** Opening PROVIDED ENTRIES block **

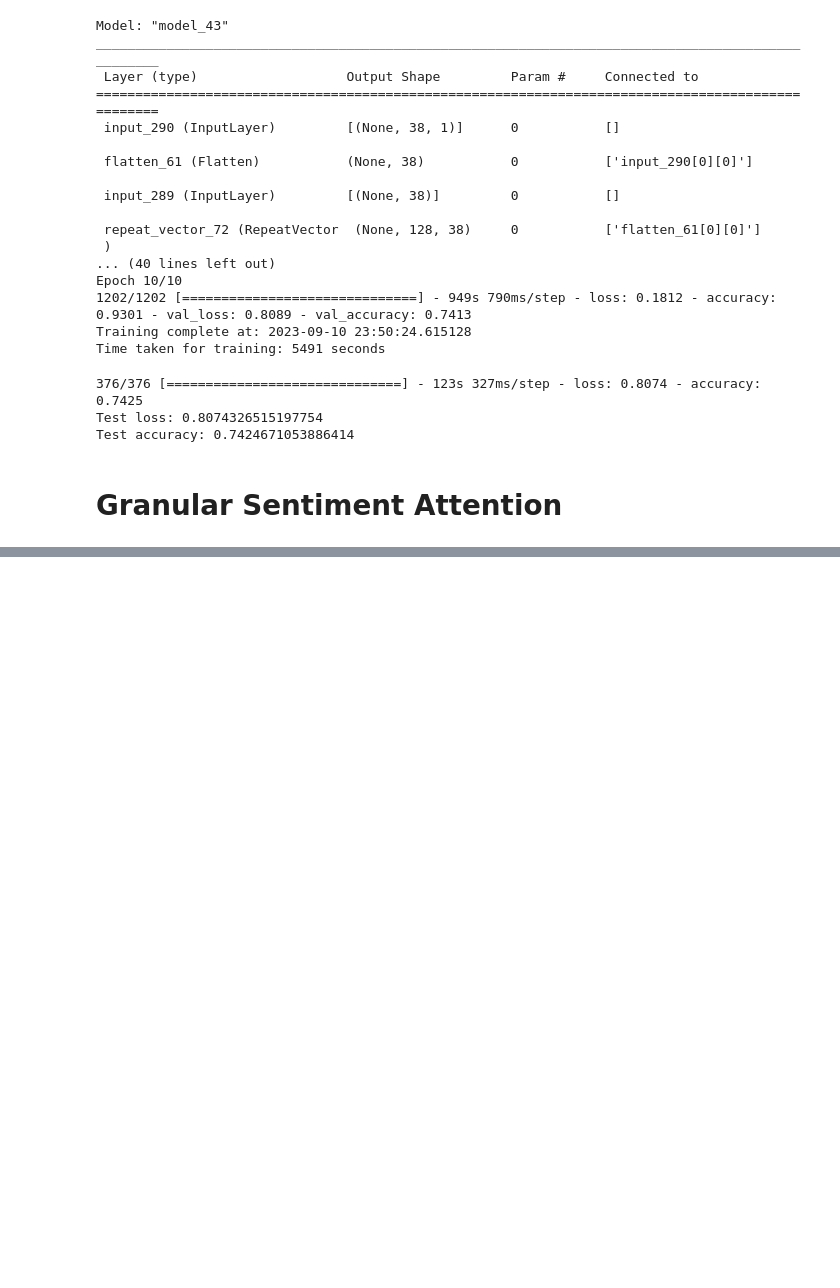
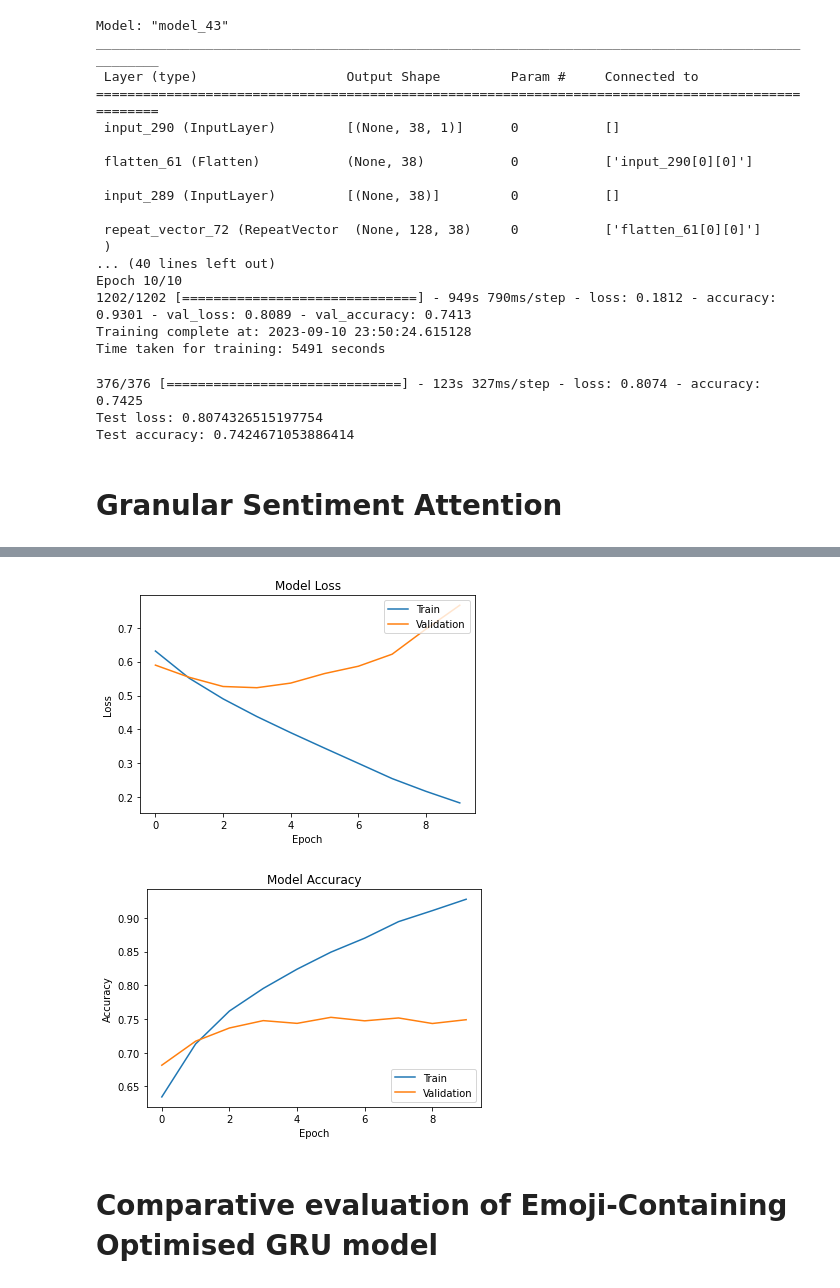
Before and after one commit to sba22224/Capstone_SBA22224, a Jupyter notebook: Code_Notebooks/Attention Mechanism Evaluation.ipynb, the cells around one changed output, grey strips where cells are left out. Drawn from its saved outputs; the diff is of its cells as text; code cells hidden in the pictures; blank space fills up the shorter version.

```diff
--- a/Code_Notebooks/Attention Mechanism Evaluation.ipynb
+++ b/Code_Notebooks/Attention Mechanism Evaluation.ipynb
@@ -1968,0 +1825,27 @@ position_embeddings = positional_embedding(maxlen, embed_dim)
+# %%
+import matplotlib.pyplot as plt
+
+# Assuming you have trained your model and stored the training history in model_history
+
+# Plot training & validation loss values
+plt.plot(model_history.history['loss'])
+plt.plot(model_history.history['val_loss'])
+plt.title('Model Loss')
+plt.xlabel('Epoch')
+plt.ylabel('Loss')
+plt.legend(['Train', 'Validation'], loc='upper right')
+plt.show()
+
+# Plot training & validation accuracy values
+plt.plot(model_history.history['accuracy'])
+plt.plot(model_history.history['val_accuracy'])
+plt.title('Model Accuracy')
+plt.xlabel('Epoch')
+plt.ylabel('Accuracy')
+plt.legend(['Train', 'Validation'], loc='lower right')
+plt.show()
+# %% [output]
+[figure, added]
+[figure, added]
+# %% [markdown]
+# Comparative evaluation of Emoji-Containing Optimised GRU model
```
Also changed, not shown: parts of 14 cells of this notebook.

** Closing PROVIDED ENTRIES block **
** Opening PROVIDED ENTRIES block **

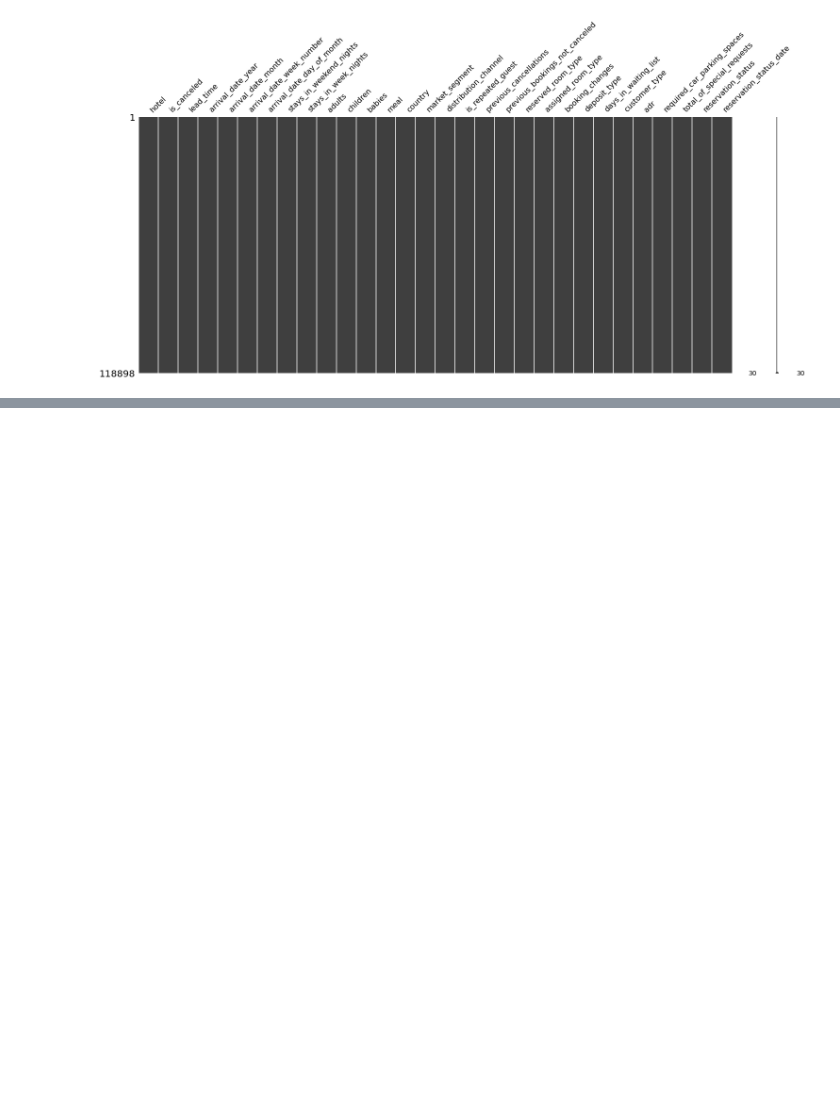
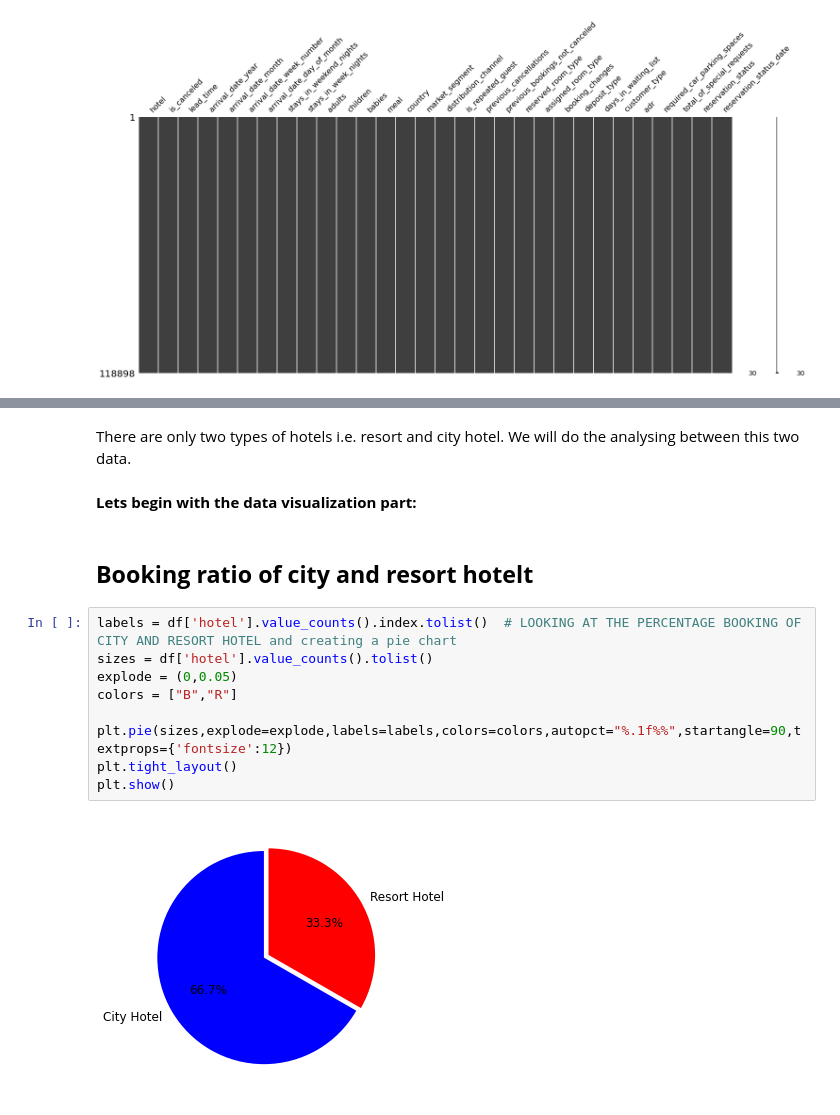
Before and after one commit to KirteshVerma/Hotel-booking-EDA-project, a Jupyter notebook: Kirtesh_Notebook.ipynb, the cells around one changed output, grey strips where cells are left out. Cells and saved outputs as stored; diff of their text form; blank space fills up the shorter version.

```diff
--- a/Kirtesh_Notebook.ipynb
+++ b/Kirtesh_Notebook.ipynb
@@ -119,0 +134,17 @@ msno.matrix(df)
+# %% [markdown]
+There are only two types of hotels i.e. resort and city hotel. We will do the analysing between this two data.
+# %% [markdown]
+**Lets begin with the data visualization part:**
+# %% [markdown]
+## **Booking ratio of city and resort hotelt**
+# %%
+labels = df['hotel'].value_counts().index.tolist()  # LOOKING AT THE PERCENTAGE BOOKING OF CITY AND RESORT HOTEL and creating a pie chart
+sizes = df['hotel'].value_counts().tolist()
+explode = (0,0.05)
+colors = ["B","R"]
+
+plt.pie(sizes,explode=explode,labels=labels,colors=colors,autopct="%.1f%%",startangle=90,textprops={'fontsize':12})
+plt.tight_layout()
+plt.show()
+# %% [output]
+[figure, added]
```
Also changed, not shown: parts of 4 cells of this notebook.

** Closing PROVIDED ENTRIES block **

_WHAT THE TASK ASKS_. Above are the lines; repeat exactly the ones from the line containing "Before and after one commit to sba22224/Capstone_SBA22224, a" down to the line containing "Also changed, not shown: parts of 14", both inclusive.

_SOLVED EXERCISE_.
Before and after one commit to sba22224/Capstone_SBA22224, a Jupyter notebook: Code_Notebooks/Attention Mechanism Evaluation.ipynb, the cells around one changed output, grey strips where cells are left out. Drawn from its saved outputs; the diff is of its cells as text; code cells hidden in the pictures; blank space fills up the shorter version.

```diff
--- a/Code_Notebooks/Attention Mechanism Evaluation.ipynb
+++ b/Code_Notebooks/Attention Mechanism Evaluation.ipynb
@@ -1968,0 +1825,27 @@ position_embeddings = positional_embedding(maxlen, embed_dim)
+# %%
+import matplotlib.pyplot as plt
+
+# Assuming you have trained your model and stored the training history in model_history
+
+# Plot training & validation loss values
+plt.plot(model_history.history['loss'])
+plt.plot(model_history.history['val_loss'])
+plt.title('Model Loss')
+plt.xlabel('Epoch')
+plt.ylabel('Loss')
+plt.legend(['Train', 'Validation'], loc='upper right')
+plt.show()
+
+# Plot training & validation accuracy values
+plt.plot(model_history.history['accuracy'])
+plt.plot(model_history.history['val_accuracy'])
+plt.title('Model Accuracy')
+plt.xlabel('Epoch')
+plt.ylabel('Accuracy')
+plt.legend(['Train', 'Validation'], loc='lower right')
+plt.show()
+# %% [output]
+[figure, added]
+[figure, added]
+# %% [markdown]
+# Comparative evaluation of Emoji-Containing Optimised GRU model
```
Also changed, not shown: parts of 14 cells of this notebook.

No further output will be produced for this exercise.